  • Mitt Romney won the first primary of the season in New Hampshire with 39.4% of votes and 95% of precincts reporting. Ron Paul placed second in the state, with 22.8% of ballots cast, while Jon Huntsman rounded out the top three with 16.8%. The candidates will head to South Carolina for the next primary to choose the GOP nominee.
  • Germany’s economy contracted in the fourth quarter of 2011. The nation saw GDP fall 0.25 during the period, the government’s statistics office said. Overall for the year, German growth slowed to 3%, 70 basis points below 2010’s rate of expansion.
  • Deposits at the European Central Bank continue to reach new heights, with more than €485.8 billion stored at the ECB. Eurozone financial institutions also took advantage of €1.9 billion from the ECB’s overnight lending facility. Click here to see what will happen in Europe in 2012 >
  • Ratings agency Fitch set off a sharp decline in the euro when head of sovereign ratings David Riley called on the European Central Bank to do more to prevent a “cataclysmic” collapse. Riley noted that while a collapse of the euro was unlikely, it could happen if Italy cannot contain its debt issues. Here are the countries with the greatest exposure to Italian debt.
  • A five-year debt auction in Germany sold below 1% for the first time in the country’s history. Germany sold €3.15 billion worth of debt at 0.9% to strong demand, with a bid-to-cover ratio of 2.8.
  • Retail inflation in the United Kingdom fell to its lowest rate in 16 months as discounts over the holiday period kept costs down. Prices increased 1.7% year-on-year, but below November’s 2% reading, the British Retail Consortium and Nielsen report.
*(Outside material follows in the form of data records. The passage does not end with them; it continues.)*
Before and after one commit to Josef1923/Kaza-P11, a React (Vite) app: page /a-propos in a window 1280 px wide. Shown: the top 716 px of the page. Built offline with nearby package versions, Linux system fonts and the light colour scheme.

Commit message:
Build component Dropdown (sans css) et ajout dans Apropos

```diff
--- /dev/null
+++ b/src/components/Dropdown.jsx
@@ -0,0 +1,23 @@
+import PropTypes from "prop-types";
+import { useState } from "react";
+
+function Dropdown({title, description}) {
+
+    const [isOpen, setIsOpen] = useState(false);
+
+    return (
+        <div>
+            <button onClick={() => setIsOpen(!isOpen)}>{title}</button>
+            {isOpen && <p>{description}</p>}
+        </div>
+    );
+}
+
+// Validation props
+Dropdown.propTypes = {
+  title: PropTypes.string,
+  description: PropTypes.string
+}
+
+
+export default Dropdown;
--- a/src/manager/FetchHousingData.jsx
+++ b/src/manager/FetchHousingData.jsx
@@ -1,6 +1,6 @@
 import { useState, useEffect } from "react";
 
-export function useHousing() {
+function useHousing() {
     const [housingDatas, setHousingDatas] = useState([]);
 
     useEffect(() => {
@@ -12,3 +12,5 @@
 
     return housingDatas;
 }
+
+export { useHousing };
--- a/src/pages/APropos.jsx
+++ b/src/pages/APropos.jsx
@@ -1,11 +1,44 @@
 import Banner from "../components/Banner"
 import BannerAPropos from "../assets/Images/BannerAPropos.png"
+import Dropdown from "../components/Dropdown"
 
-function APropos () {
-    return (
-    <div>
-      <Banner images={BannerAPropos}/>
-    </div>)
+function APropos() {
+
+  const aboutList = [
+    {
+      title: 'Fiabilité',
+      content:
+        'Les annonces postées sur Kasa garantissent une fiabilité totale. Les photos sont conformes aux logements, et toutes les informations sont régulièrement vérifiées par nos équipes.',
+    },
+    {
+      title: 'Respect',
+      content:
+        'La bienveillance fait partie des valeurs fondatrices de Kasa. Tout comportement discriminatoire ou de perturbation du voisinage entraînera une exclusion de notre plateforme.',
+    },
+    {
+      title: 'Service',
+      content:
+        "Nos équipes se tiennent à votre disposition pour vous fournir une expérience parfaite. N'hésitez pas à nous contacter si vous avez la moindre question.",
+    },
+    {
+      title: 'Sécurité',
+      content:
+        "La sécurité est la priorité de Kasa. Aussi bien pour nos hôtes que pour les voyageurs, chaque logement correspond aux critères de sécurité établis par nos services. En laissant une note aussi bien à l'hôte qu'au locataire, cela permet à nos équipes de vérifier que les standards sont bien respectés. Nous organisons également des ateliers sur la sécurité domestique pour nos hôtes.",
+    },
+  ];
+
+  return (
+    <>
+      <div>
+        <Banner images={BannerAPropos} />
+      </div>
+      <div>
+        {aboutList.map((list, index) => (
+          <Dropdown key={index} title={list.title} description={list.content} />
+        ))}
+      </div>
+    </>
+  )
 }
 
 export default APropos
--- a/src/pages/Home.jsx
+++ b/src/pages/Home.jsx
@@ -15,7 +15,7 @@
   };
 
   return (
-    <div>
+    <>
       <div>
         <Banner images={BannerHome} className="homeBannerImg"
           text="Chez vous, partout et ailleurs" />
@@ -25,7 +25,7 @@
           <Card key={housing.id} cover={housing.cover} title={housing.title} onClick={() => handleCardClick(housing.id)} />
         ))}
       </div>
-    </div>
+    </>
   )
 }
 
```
  • Microsoft’s head of investor relations warned yesterday that fourth quarter computer sales would be lower than originally forecast after floods in Thailand keep factories off line. The technology giant earlier predicted unit growth of 5%. Some analysts now see that figure declining to -1%.
  • The CEO of mortgage lender Fannie Mae has said he will step down as soon as the company’s board of directors appoints a replacement. Mike Williams took over the troubled lender in 2009, and his departure follows similar news that Freddie Mac’s head would depart in 2012.
  • MetLife will close its residential mortgage forward origination business and lay off up to 4,300 employees in the unit, the company announced in an Securities and Exchange filing. The company will take a $90 to $110 million charge over the coming year to exit the business, but does not expect the announcement to impact operating income. Click here for a look at the biggest layoffs that impacted the financial services industry in 2011 >

Bonus: Model Molly Sims is pregnant with her first child.